[Opening Information provided section]

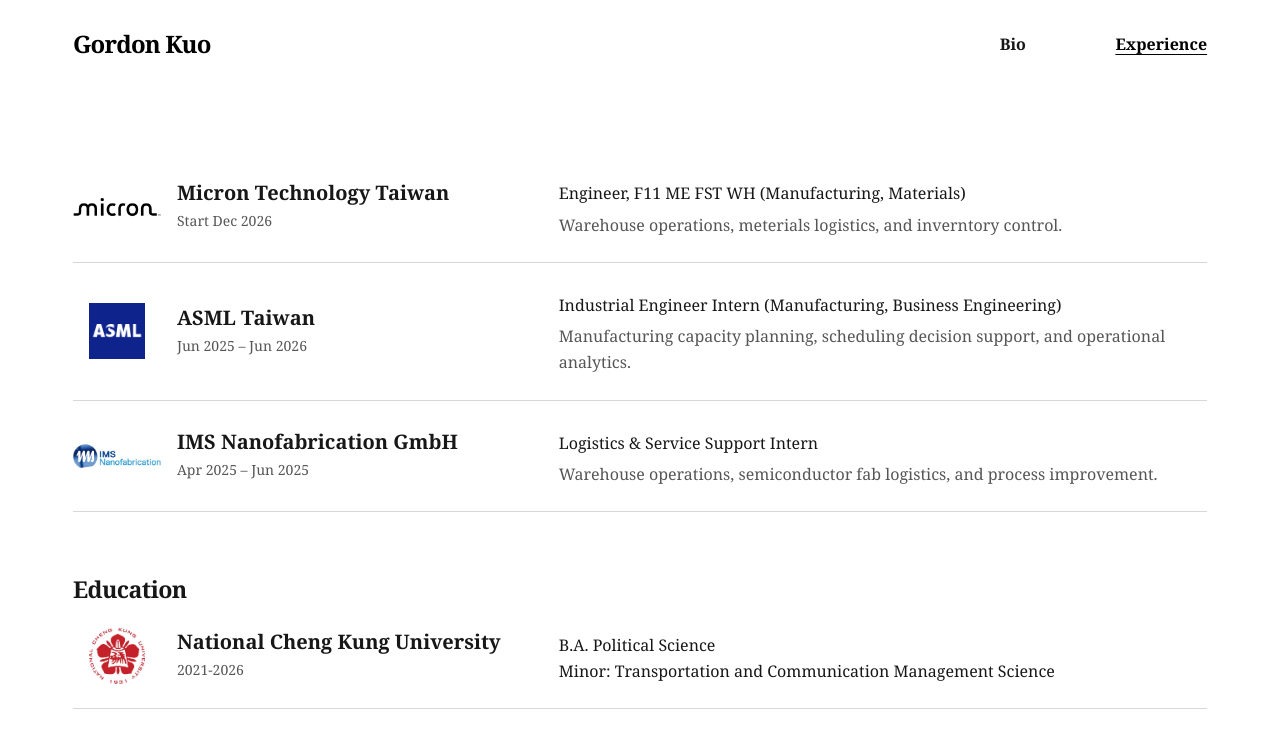
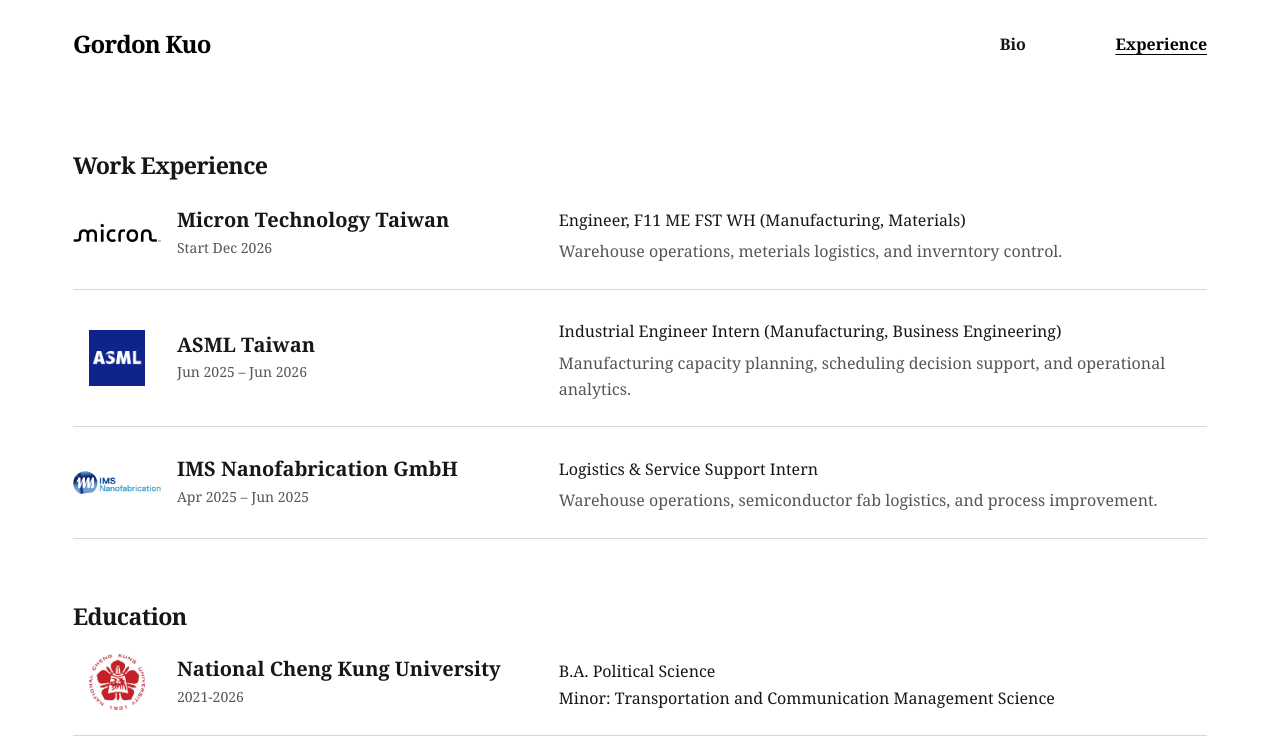
Before and after one commit to WeichenKuo1216/Gordon-Kuo.github.io, a plain HTML site: page resume.html in a window 1280 px wide. Drawn offline with Linux system fonts and the light colour scheme; a web font is replaced by a local one.

Commit message:
Update resume.html

```diff
--- a/resume.html
+++ b/resume.html
@@ -23,7 +23,7 @@
     <main id="main" class="experience">
       <h1 class="visually-hidden">Experience</h1>
       <section aria-labelledby="work-title">
-        <h2 id="work-title" class="visually-hidden">Work Experience</h2>
+        <h2 id="work-title">Work Experience</h2>
         <div class="resume-entry">
           <article class="resume-row">
             <div class="resume-company">
@@ -81,6 +81,8 @@
         </div>
       </section>
 
+
+
       <section class="education" aria-labelledby="education">
         <h2 id="education">Education</h2>
 
```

[Closing Information provided section]

* _Problem details_:
Collect the lines of the records that include the string "resume".

* _Answer_:
Before and after one commit to WeichenKuo1216/Gordon-Kuo.github.io, a plain HTML site: page resume.html in a window 1280 px wide. Drawn offline with Linux system fonts and the light colour scheme; a web font is replaced by a local one.
Update resume.html
--- a/resume.html
+++ b/resume.html
         <div class="resume-entry">
           <article class="resume-row">
             <div class="resume-company">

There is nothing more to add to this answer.